The small museum building at O’Leno holds a treasure trove of information on the CCC and their work. Most visits we arrived and left too early to visit it, but on this one we discovered it open. Though small, the amount of interesting exhibits and information makes it well worth a visit. For us, we plan a second visit.
I knew the basics of the CCC from various sources through the years and knew it contributed a great deal to our parks and natural places. I never realized how much it helped the men (no women allowed in those days) who worked for the six months or more. They received room and board and $30 per month. Of that $30, $22 – 25 was required to be sent home to help support their family. During the Great Depression that $25 likely made a big difference. It also offered vocational, and even classes for those who couldn’t read or write.
In addition to the buildings, the traditional statue of the CCC stands proudly in the park. One exhibit in the museum showed a few videos and several old books written about the CCC, which I added to my ‘to be read/watched’ list. The CCC disbanded in 1942 as the funding for it diverted to war-time needs. Eighty plus years later the buildings still stand.
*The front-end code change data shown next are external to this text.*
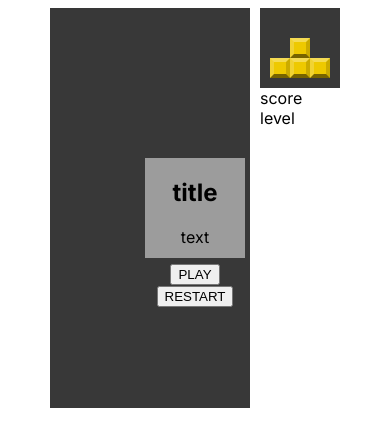
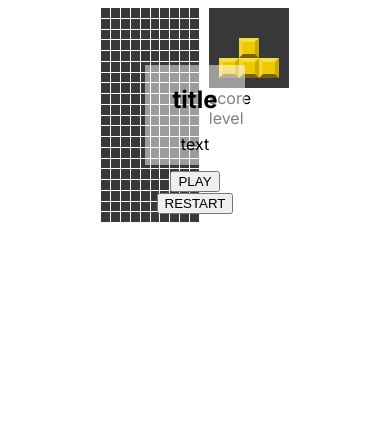
Before and after one commit to Gohkyle/tetris-next, a Next.js app: page / in a window 390 px wide. Shown: the top 446 px of the page. Built offline with nearby package versions, Linux system fonts and the light colour scheme.

Commit message:
initiated responsive design

```diff
--- a/src/app/components/Stage.tsx
+++ b/src/app/components/Stage.tsx
@@ -8,7 +8,7 @@ interface Stage{
 
 export const Stage = ({stage}:Stage) => {
     return (
-        <StyledStage>
+        <StyledStage height={stage.length} width={stage[0].length}>
             {stage.map((line: Shape [], row: number)=>{
                 return line.map((square: Shape, column: number)=>{
                     return (<Square key={`${row} ${column}`} color={square}/>)
--- a/src/app/components/styles/StyledSquare.ts
+++ b/src/app/components/styles/StyledSquare.ts
@@ -5,12 +5,13 @@ export const StyledSquare = styled.div<{color: Shape}>`
   background-color: var(--color-${(props) => props.color});
   border-style: solid;
   box-sizing: border-box;
-  width: var(--square-size);
-  height: var(--square-size);
+  width: auto;
+  height:auto;
+
   border-width: ${(props) =>
     props.color === "0" ? "0px" : "var(--border-width)"};
-  border-top-color: var(--border-top-color);
-  border-right-color: var(--border-right-color);
-  border-bottom-color: var(--border-bottom-color);
-  border-left-color: var(--border-left-color);
+  border-left-color: rgba(255, 255, 255, 0.20);
+  border-top-color: rgba(255, 255, 255, 0.33);
+  border-right-color: rgba(0, 0, 0, 0.15);
+  border-bottom-color: rgba(0, 0, 0, 0.5);
 `;
--- a/src/app/components/styles/StyledStage.ts
+++ b/src/app/components/styles/StyledStage.ts
@@ -1,7 +1,12 @@
 import styled from "styled-components";
 
-export const StyledStage = styled.div`
+export const StyledStage = styled.div<{height:number, width:number}>`
   display: grid;
-  grid-template-columns: repeat(var(--cols), var(--square-size));
+
+  width:25vw;
+  max-width:1000px;
+  grid-template-rows: repeat(${(props)=>props.height}, calc(25vw /${(props)=>props.width}));
+  grid-template-columns: repeat(${(props)=>props.width},  1fr);
+  grid-gap:1px;
   align-self: flex-start;
 `;
--- a/src/app/components/styles/StyledTetris.ts
+++ b/src/app/components/styles/StyledTetris.ts
@@ -7,7 +7,6 @@ export const StyledTetris = styled.div`
   justify-content: center;
 
   max-width:1000px;
-  height: auto;
 
   position:relative;
 `;
--- a/src/app/globals.css
+++ b/src/app/globals.css
@@ -1,10 +1,4 @@
 :root {
-  --bg-color: rgba(0, 0, 0, 0.8);
-
-  --border-left-color: rgba(255, 255, 255, 0.20);
-  --border-top-color: rgba(255, 255, 255, 0.33);
-  --border-right-color: rgba(0, 0, 0, 0.15);
-  --border-bottom-color: rgba(0, 0, 0, 0.5);
 
   --color-0: #383838;
   --color-L: #ff6600;
@@ -15,8 +9,6 @@
   --color-I: #66ccff;
   --color-Z: #ff0000;
 
-  --cols: 10;
-  --rows: 20;
   --square-size: 20px;
   --border-width: 4px;
 }
```
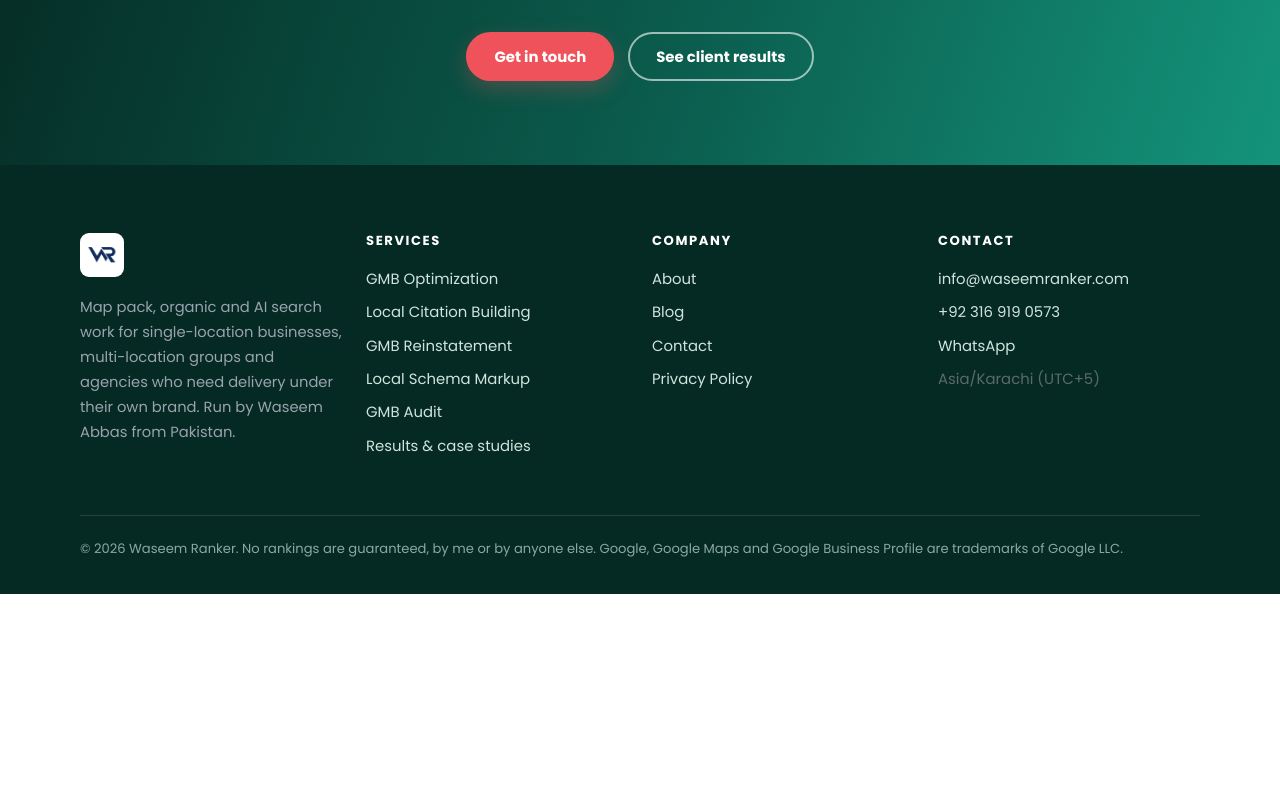
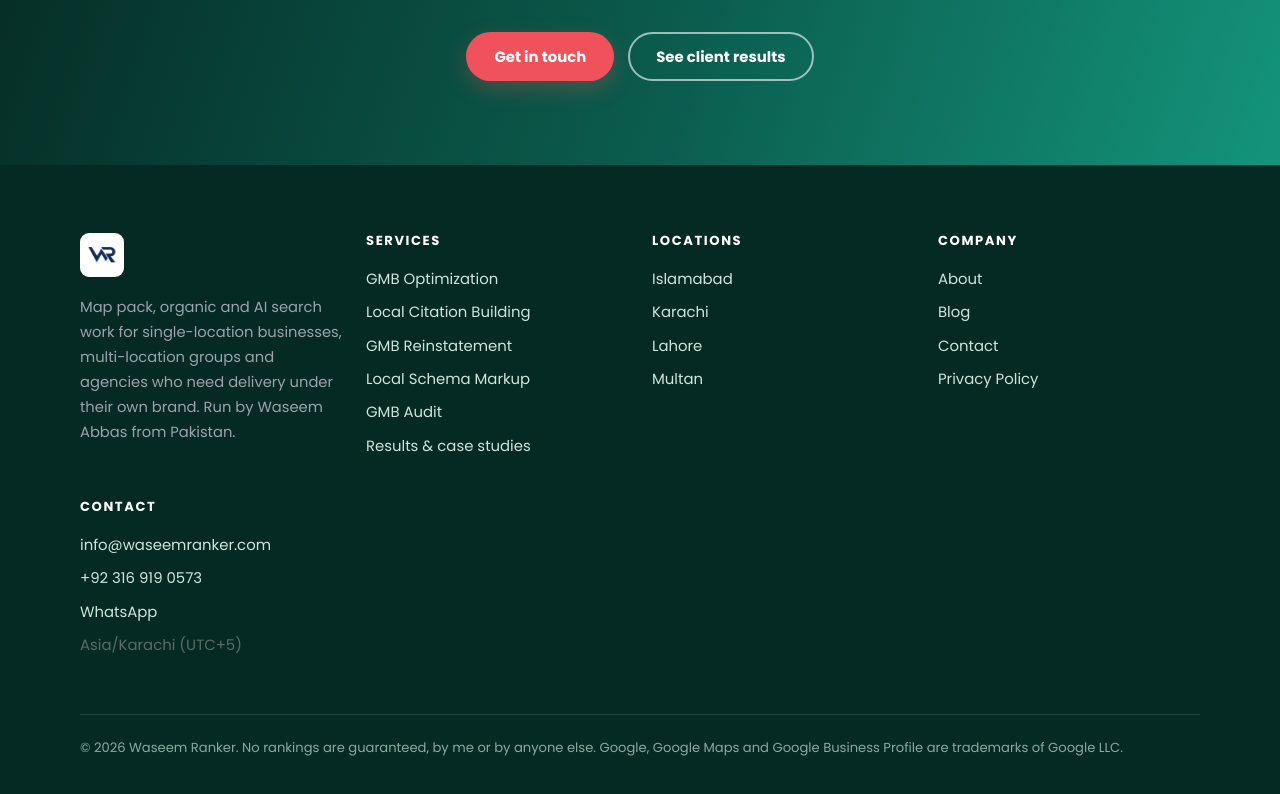
Before and after one commit to abbasid9276-spec/waseem-local-seo, a Next.js app: page /blog in a window 1280 px wide. Shown: the part 3360-4154 px from the top of the page. Before the commit the page ends 3954 px from the top, so only its background shows below. Built offline with nearby package versions, Linux system fonts and the light colour scheme.

Commit message:
Update Footer.js

```diff
--- a/components/Footer.js
+++ b/components/Footer.js
@@ -1,5 +1,6 @@
 import { site } from "../lib/site";
 import { services } from "../lib/services";
+import { cities } from "../lib/cities";
 
 export default function Footer() {
   const year = new Date().getFullYear();
@@ -34,6 +35,16 @@ export default function Footer() {
             </ul>
           </div>
           <div>
+            <h4>Locations</h4>
+            <ul>
+              {cities.map((c) => (
+                <li key={c.slug}>
+                  <a href={`/${c.slug}`}>{c.nav}</a>
+                </li>
+              ))}
+            </ul>
+          </div>
+          <div>
             <h4>Company</h4>
             <ul>
               <li><a href="/about">About</a></li>
```
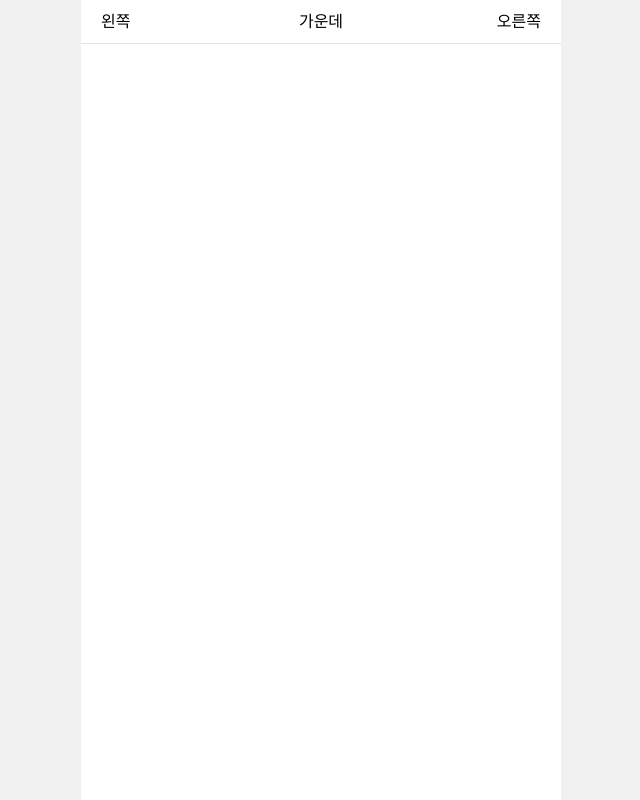
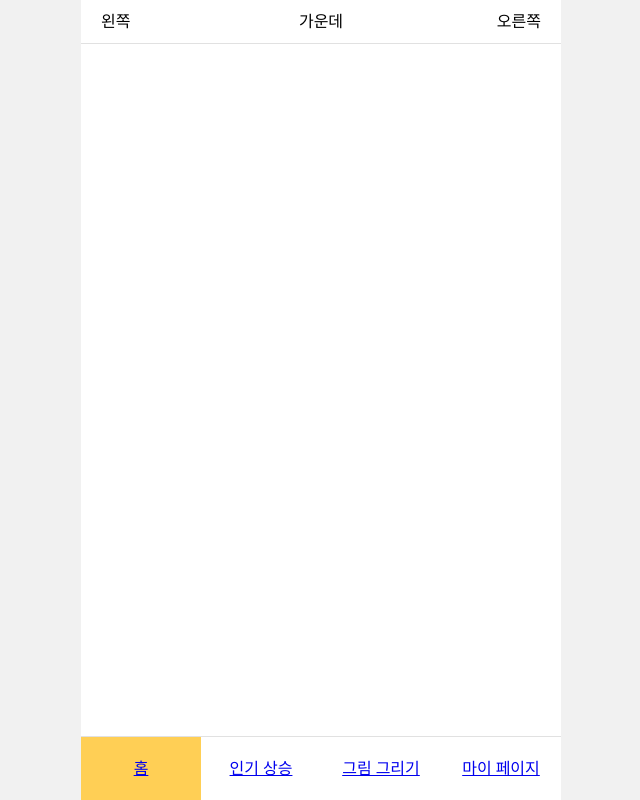
Before and after one commit to kheeyaa/NEMO, a React (Create React App) app in the folder client/: page / in a window 1280 px wide. Shown: the whole page, without its empty margins (319-959 px from the left). Built offline with nearby package versions, Linux system fonts and the light colour scheme.

Commit message:
[feature] Nav 링크 기능 및 스타일 추가 #5

```diff
--- a/client/src/components/BasicLayout/Nav.tsx
+++ b/client/src/components/BasicLayout/Nav.tsx
@@ -1,7 +1,72 @@
 import React from 'react';
+import { css } from '@emotion/react';
+import { colors } from 'const/style/colors';
+import { MOBILE_WIDTH } from 'const/style/size';
+import { Link, useLocation } from 'react-router-dom';
+import { pxToRem } from 'utils/style/pxToRem';
+
+const navigators = [
+  {
+    to: '/',
+    text: '홈',
+  },
+  {
+    to: '/trends',
+    text: '인기 상승',
+  },
+  {
+    to: '/draw-edit',
+    text: '그림 그리기',
+  },
+  {
+    to: '/my-store',
+    text: '마이 페이지',
+  },
+];
 
 function Nav() {
-  return <div>Nav</div>;
+  const { pathname } = useLocation();
+
+  return (
+    <nav css={navStyle}>
+      <ul>
+        {navigators.map(({ to, text }) => (
+          <li key={to} className={pathname === to ? 'active' : ''}>
+            <Link to={to}>{text}</Link>
+          </li>
+        ))}
+      </ul>
+    </nav>
+  );
 }
 
+const navStyle = css`
+  max-width: ${MOBILE_WIDTH};
+  width: 100%;
+  height: ${pxToRem(64)};
+  border-top: 1px solid ${colors.gray[200]};
+  box-sizing: border-box;
+  position: fixed;
+  bottom: 0;
+  background-color: white;
+
+  ul {
+    display: flex;
+    justify-content: space-around;
+    align-items: center;
+    width: 100%;
+    height: 100%;
+  }
+  li {
+    width: 100%;
+    height: 100%;
+    display: flex;
+    justify-content: center;
+    align-items: center;
+  }
+  .active {
+    background-color: ${colors.yellow[100]};
+  }
+`;
+
 export default Nav;
```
The warm start to the west central Florida winter meant a lot of morning fog into January. Some mornings we awoke to visibility so low that the news reported driving warnings. With that much fog comes a lot of dampness.
One morning I looked out the back window and saw light attempt to break through, causing the heavy dew on the screening to glisten in a dark, rather ominous way. The reflection caught my eye, so out came the camera. The screen looks crystalline with the heavy dew hanging. In spite of a couple weeks of fog, I never saw anything like this again.
Another morning I started out the front door for a morning run, and noticed wood storks sitting atop the roof across the street and the street light pole. The saw me and never moved. I turned around from my run, took up the camera, just to see what I could get. I took several shots, but the one on the roof with the trees in the background clearly showed fog. Without the clear evidence of fog, the others just looked blown-out. I rarely see Wood storks perching in the neighborhood. Usually they are viewed from a distance across the creek. The four I saw stayed until the fog lifted somewhat and visibility improved.
The cloudy morning stayed cool, and we meandered rather than hiked the trail, taking our time and enjoying the solitude and nature. Of course we stopped for the occasional photo. We find nearly everything crowded in Florida this year, traffic much heavier than we have ever seen in our 25+ years of calling this home, crowds of people everywhere, and even campgrounds never before filled at capacity and turning people away. This early morning hike before anyone else discovered our refuge provided exactly what we needed.
The River Trail follows the Santa Fe River to the point that the river disappears underground at the Santa Fe Sink. It flows underground for three miles, and resurfaces at River Rise Park flowing another 35 miles to the Suwanee. The area of underground flow contains many underwater caves, and on land it makes a natural bridge which Florida’s first federal highway, Old Bellamy Road, crossed. We walked to the sink, which looked like a large green pool. Turtles lined the fallen tree branches taking what little sun broke through the clouds.
O’Leno State Park where we followed the River Trail encompasses the now gone town of Leno. The park name of O’Leno is believed to be short for Old Leno. On our returned hike we explored some of the building and the bridge, built by the CCC during the Great Depression.